The state's incentives include no general sales or use tax, no general personal income tax, no capital gains tax, no inventory tax, no property tax on machinery or equipment, one of the lowest unemployment insurance rates in the country, investment tax incentives, job tax credits, and research & development tax incentives. In 2004 the State of New Hampshire instituted the Community Reinvestment Opportunity Program (CROP), which offers tax credits that may be used against business profit taxes and business enterprise taxes. Qualifying CROP projects must create new jobs as well as expand the state economic base.

Job training programs

The Small Business Development Center, which is funded by the Small Business Association, the State of New Hampshire, and the University of New Hampshire, offers management counseling, training, and resource information to the state's small business community through six sub-centers. The New Hampshire Employment Program (NHEP) aids individuals in obtaining financial aid to prepare for and find employment. The NHEP On-The-Job Training Program offers employers incentives to hire and train eligible applicants.

Development Projects

The City, in conjunction with the Capital Regional Development Corporation (CRDC), the Greater Concord Chamber of Commerce, and other state and federal agencies, recently completed construction of the Corporate Center at Horseshoe Pond. Through the creation of a $5 million Tax Increment Finance (TIF) District, the city was able to acquire and develop the land, which was then sold to the CRDC, who cleaned up the land and marketed parcels to developers. With $4.4 million in private donations, the city was able to construct the Grappone Conference Center.

The cities of Concord and Penacook have partnered as part of a Neighborhood Revitalization Project with a plan that focuses on enhancing quality of life within the two communities. The Revitalization Plan utilizes input from residents and builds partnerships between the city, residents, and civic minded organizations.

Economic Development Information: Concord Economic Development Department, City Hall, 41 Green Street, Concord, NH 03301; telephone (603)225-8595; Capital Region Development Council, 91 North State Street, Concord, NH 03301-0664; telephone (603)228-1872

Commercial Shipping

Concord, located at the hub of several major New England interstate highways, is a center for motor freight activity. Ten carriers service the area. The New England Southern Railroad provides freight service. Freight is also handled at the Concord Municipal Airport, about two miles from downtown.

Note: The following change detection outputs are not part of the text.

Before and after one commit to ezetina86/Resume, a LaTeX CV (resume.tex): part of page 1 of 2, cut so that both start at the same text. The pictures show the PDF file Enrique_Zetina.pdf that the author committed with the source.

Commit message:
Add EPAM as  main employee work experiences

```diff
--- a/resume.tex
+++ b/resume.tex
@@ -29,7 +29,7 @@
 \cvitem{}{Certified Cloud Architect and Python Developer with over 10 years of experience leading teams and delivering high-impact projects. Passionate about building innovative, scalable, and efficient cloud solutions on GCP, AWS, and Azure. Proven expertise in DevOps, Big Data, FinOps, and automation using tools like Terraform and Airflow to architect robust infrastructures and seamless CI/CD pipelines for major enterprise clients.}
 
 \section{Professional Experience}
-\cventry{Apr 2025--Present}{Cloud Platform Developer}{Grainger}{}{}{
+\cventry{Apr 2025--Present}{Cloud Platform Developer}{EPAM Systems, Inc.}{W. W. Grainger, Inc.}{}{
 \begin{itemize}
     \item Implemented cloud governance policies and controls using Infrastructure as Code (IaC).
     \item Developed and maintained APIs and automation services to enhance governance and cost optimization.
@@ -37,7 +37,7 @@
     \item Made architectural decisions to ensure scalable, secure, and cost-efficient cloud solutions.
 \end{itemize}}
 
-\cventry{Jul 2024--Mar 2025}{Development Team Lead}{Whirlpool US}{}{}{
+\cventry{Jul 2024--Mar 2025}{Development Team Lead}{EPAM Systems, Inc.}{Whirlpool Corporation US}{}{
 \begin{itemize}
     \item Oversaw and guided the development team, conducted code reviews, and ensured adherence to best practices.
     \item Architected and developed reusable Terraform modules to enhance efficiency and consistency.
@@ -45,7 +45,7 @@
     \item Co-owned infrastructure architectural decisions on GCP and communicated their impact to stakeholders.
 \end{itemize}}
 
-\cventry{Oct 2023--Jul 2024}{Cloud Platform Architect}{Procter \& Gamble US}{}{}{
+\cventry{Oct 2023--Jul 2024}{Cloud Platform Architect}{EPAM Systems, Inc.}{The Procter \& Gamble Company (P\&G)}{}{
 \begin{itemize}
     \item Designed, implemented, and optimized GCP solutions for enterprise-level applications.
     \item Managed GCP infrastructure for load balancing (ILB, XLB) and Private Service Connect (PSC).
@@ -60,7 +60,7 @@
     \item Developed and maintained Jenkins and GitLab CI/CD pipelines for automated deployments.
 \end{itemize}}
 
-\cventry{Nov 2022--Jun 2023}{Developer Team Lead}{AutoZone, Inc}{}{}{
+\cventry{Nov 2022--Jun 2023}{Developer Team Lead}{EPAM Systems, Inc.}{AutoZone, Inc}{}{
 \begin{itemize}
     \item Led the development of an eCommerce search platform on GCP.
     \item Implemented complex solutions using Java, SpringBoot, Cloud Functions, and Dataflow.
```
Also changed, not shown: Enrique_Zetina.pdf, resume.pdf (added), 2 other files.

Labor Force and Employment Outlook

Concord's labor force is described as competent, dedicated, plentiful, skilled, available, stable, and with excellent education and training. Unemployment insurance costs remain relatively low. Recently, Concord was ranked fourth in terms of per capita income in "The New England Rating Guide to Life in America's Small Cities."

The service industry, the fastest growing segment of Concord's economy, is anchored by education, finance, medical services, and insurance. Concord is the headquarters of six insurance companies and the site of several banks. It also is one of the few communities in the state with both industrial park space and construction sites available.

The following is a summary of data regarding the area labor force, 2004 annual averages (Nashua, NH-MA MSA).

Size of nonagricultural labor force: 129,100

Number of workers employed in . . .

construction and mining: 5,900

manufacturing: 26,000

trade, transportation and utilities: 30,500

information: 2,000

financial activities: 8,000

professional and business services: 12,700

educational and health services: 15,300

leisure and hospitality: 10,300

other services: 4,500

government: 14,000

Average hourly earnings of workers employed in manufacturing (Nashua, NH-MA MSA): $15.97

Unemployment rate (New Hampshire): 4.0% (March 2005)

Concord: Economy

Concord: Economy

Largest employers Number of employees
Concord Hospital 2,700
Steeplegate Regional Mall 1,100
Jefferson-Pilot Financial 618
Cigna Healthcare 400
Genesis Eldercare Network 375
St. Paul's School 315
Concord Litho 225
Riverside Millwork (RIVCO) 175
Beede Electrical Instrument Co. 107

Cost of Living

New Hampshire depends more upon real property taxes for revenue than most states as it does not have general income, sales, or use taxes. Substantial revenue is collected from taxes on gasoline, tobacco, alcohol, and parimutuel betting.

The following is a summary of data regarding several key cost of living factors in the Concord area.

2004 ACCRA Average House Price: Not reported

2004 ACCRA Cost of Living Index: Not reported

State income tax rate: none on salaries and wages of residents; limited tax upon interest and dividends received by individuals, trusts, estates and partners in excess of $2,400. There is a $10 "Resident Tax" on all persons between 18 and 60 years of age with some exceptions. Concord has passed an ordinance eliminating this tax for residents of the city.

State sales tax rate: None (business profits tax is 8.5%)

Local income tax rate: None

Local sales tax rate: None

Property tax rate: $28.07 (Union) or $31.53 (Merrimack Valley) per $1,000 (2003)

Economic Information: Concord Economic Development Department, City Hall, 41 Green Street, Concord, NH 03301; telephone (603)225-8595. New Hampshire Department of Resources and Economic Development, 172 Pembroke Road, Concord, NH 03302; telephone (603)271-2411